“I made my choices. I went to school for it. I’m basically a service nut. That helped me in my aldermanic duties. It’s certainly helped me in the restaurant world….[But] you really have to want to be in the restaurant business. You have to know that it’s nights, weekends and holidays.”
On Feb. 28, Lightfoot was eliminated from the mayor’s race after finishing third with 16.8% of the vote behind Vallas at 32.9% and Brandon Johnson with 21.6%.
Lightfoot’s defeat was not a surprise to Tunney. He had already predicted lakefront voters who propelled her into office in 2019 had lost faith in the mayor.
But, Tunney said Thursday he was surprised by just how poorly she did in lakefront wards. Lightfoot averaged just 12.9 percent of the vote in six downtown and north lakefront wards, including his own.
“Four years ago, five years ago — the lakefront was where she got her start. And I counseled her that the lakefront is important for her career and downtown is important. And I think her over-emphasis, while laudable, on South and West neglected downtown and neglected the North Side,” Tunney said.

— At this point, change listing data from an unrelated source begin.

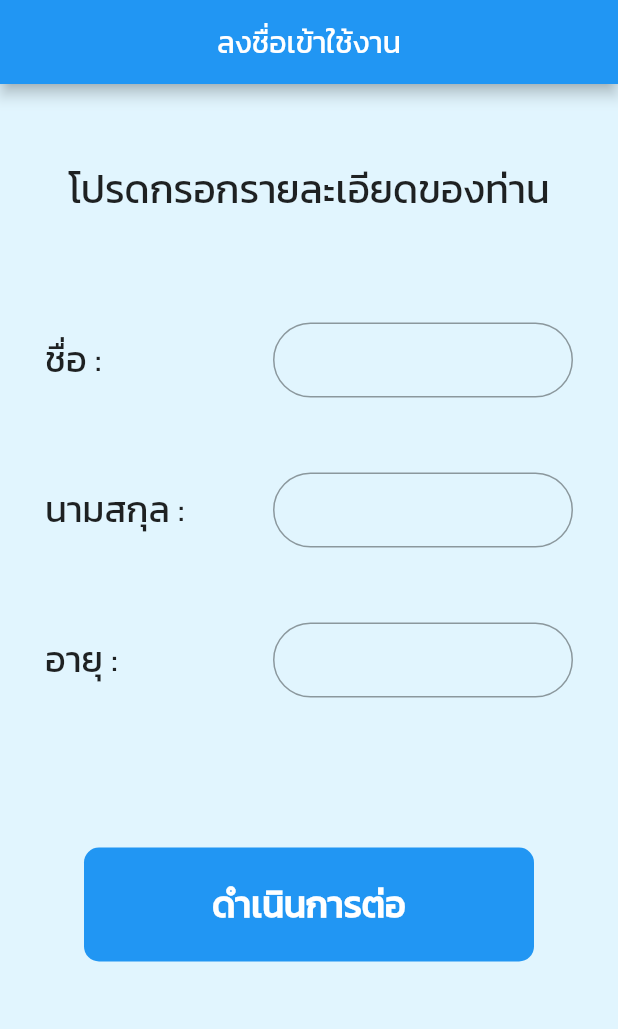
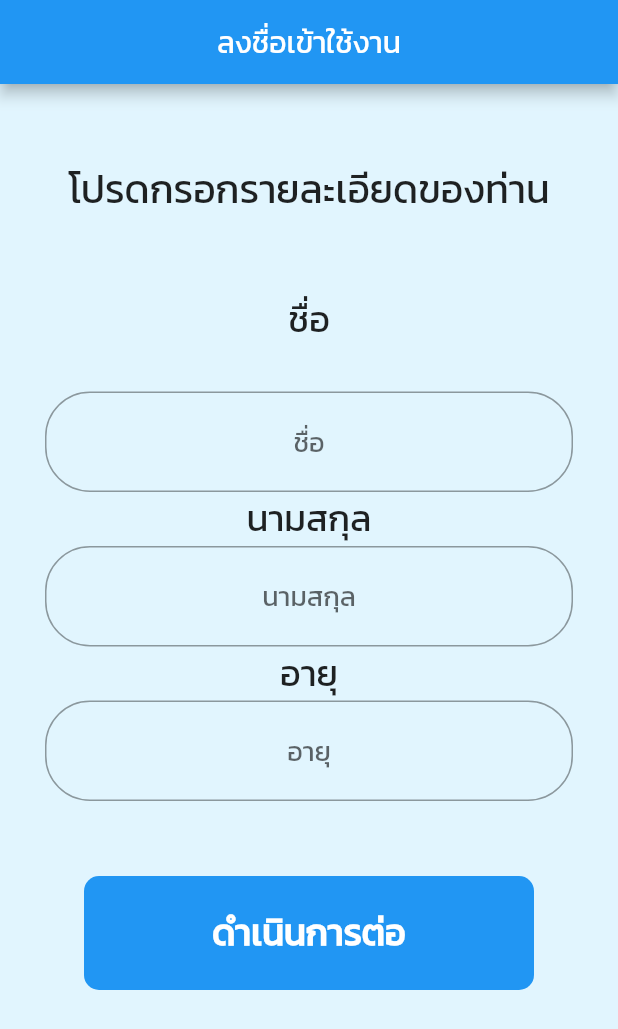
Before and after one commit to KalimaPz/4-smart-front-end, a Flutter app: the Register screen opened directly, on a phone screen of 412 x 824 dp. Shown: the top 1029 px of the screen. Run offline on Flutter 3.47's test engine with Material 2 defaults, Android fonts, the phone set to English and light mode, and no system bars; our stand-ins replace connectivity, font_awesome_flutter, shared_preferences; accounts and stored records are empty.

Commit message:
Form Validate - Added Form Validation on CreateUser - Adjust Better Form Layout

```diff
--- a/lib/views/Register.dart
+++ b/lib/views/Register.dart
@@ -16,8 +16,11 @@ class Register extends StatefulWidget {
 }
 
 class _RegisterState extends State<Register> {
+  final _formKey = GlobalKey<FormState>();
   final String headerInstruct = "โปรดกรอกรายละเอียดของท่าน";
   final double formGap = 50;
+
+  final _validate = false;
 
   TextEditingController firstNameController;
   TextEditingController lastNameController;
@@ -58,11 +61,13 @@ class _RegisterState extends State<Register> {
       ),
       body: SafeArea(
         child: SingleChildScrollView(
-          child: Container(
           child: Column(
             mainAxisAlignment: MainAxisAlignment.spaceBetween,
             children: [
-                buildForm(),
+              Padding(
+                padding: const EdgeInsets.all(30.0),
+                child: buildForm(),
+              ),
               Padding(
                 padding: const EdgeInsets.all(20.0),
                 child: SizedBox(
@@ -70,6 +75,7 @@ class _RegisterState extends State<Register> {
                   child: CustomizableButton(
                     text: 'ดำเนินการต่อ',
                     callback: () {
+                      if (_formKey.currentState.validate()) {
                         CreateUser.createUser(
                             firstName: firstNameController.text.toString(),
                             lastName: lastNameController.text.toString(),
@@ -82,6 +88,9 @@ class _RegisterState extends State<Register> {
                               builder: (context) => MainMenu(),
                             ),
                             (route) => false);
+                      } else {
+                        print('FORM NOT VALIDATE');
+                      }
                     },
                     backgroundColor: Colors.blue,
                     addedHeight: 20,
@@ -92,80 +101,73 @@ class _RegisterState extends State<Register> {
           ),
         ),
       ),
-      ),
     );
   }
 
   Widget buildForm() {
-    return Container(
-      padding: EdgeInsets.all(30),
-      // decoration: BoxDecoration(border: Border.all()),
+    return Form(
+      key: _formKey,
       child: Column(
+        mainAxisAlignment: MainAxisAlignment.spaceBetween,
+        crossAxisAlignment: CrossAxisAlignment.center,
         children: [
           Padding(
             padding: EdgeInsets.symmetric(vertical: 20),
             child: Text('$headerInstruct', style: TextStyle(fontSize: 26)),
           ),
-          SizedBox(
-            height: formGap,
+          Padding(
+            padding: const EdgeInsets.all(30.0),
+            child: Text('ชื่อ', style: TextStyle(fontSize: 24)),
           ),
-          Row(
-            crossAxisAlignment: CrossAxisAlignment.center,
-            mainAxisAlignment: MainAxisAlignment.spaceBetween,
-            children: [
-              Text('ชื่อ : ', style: TextStyle(fontSize: 24)),
-              SizedBox(
-                  width: 200,
-                  height: 50,
-                  child: TextField(
+          TextFormField(
+            textAlign: TextAlign.center,
+            style: TextStyle(fontSize: 18),
+            validator: (name) {
+              if (name == null || name.isEmpty) {
+                return 'กรุณากรอกชื่อ';
+              }
+              return null;
+            },
             controller: firstNameController,
             decoration: InputDecoration(
+                hintText: 'ชื่อ',
                 border: OutlineInputBorder(
                     borderRadius: BorderRadius.circular(30))),
-                  )),
-            ],
           ),
-          SizedBox(
-            height: formGap,
-          ),
-          Row(
-            crossAxisAlignment: CrossAxisAlignment.center,
-            mainAxisAlignment: MainAxisAlignment.spaceBetween,
-            children: [
-              Text('นามสกุล : ', style: TextStyle(fontSize: 24)),
-              SizedBox(
-                  width: 200,
-                  height: 50,
-                  child: TextField(
+          Text('นามสกุล', style: TextStyle(fontSize: 24)),
+          TextFormField(
+            textAlign: TextAlign.center,
+            style: TextStyle(fontSize: 18),
+            validator: (lastname) {
+              if (lastname == null || lastname.isEmpty) {
+                return 'กรุณากรอกนามสกุล';
+              }
+              return null;
+            },
             controller: lastNameController,
             decoration: InputDecoration(
+                hintText: 'นามสกุล',
                 border: OutlineInputBorder(
                     borderRadius: BorderRadius.circular(30))),
-                  )),
-            ],
           ),
-          SizedBox(
-            height: formGap,
-          ),
-          Row(
-            crossAxisAlignment: CrossAxisAlignment.center,
-            mainAxisAlignment: MainAxisAlignment.spaceBetween,
-            children: [
-              Text('อายุ : ', style: TextStyle(fontSize: 24)),
-              SizedBox(
-                  width: 200,
-                  height: 50,
-                  child: TextField(
+          Text('อายุ', style: TextStyle(fontSize: 24)),
+          TextFormField(
+            textAlign: TextAlign.center,
+            style: TextStyle(fontSize: 18),
+            validator: (age) {
+              if (age == null || age.isEmpty) {
+                return 'กรุณากรอกอายุ';
+              }
+              return null;
+            },
+            keyboardType: TextInputType.number,
             controller: ageController,
             scrollPadding: EdgeInsets.all(10),
             decoration: InputDecoration(
+                hintText: 'อายุ',
+                contentPadding: EdgeInsets.all(20),
                 border: OutlineInputBorder(
                     borderRadius: BorderRadius.circular(30))),
-                  )),
-            ],
-          ),
-          SizedBox(
-            height: formGap,
           ),
         ],
       ),
```
Lines whose indentation alone changed are shown as unchanged.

“She was too focused on South and West and basically told downtown and the North Side, ‘Fend for yourselves.’ Whether it was police. Whether it was economic development plans. It was only really at the tail end of her career that she had an idea about remaking LaSalle Street. … You can prioritize South and West and under-developed neighborhoods. But you can’t dismiss the economic engine for the city that actually pays for many of these programs.”
Tunney scoffed at Lightfoot’s longstanding claim that she was treated more harshly because she is a gay, Black woman. He pointed to her infamous inaugural address.
“She got off to a bad start by ... accusing the aldermen ... that, basically, this is a corrupt body behind me,” he said.
“You can’t start an administration with that kind of conflict. And it didn’t get much better.”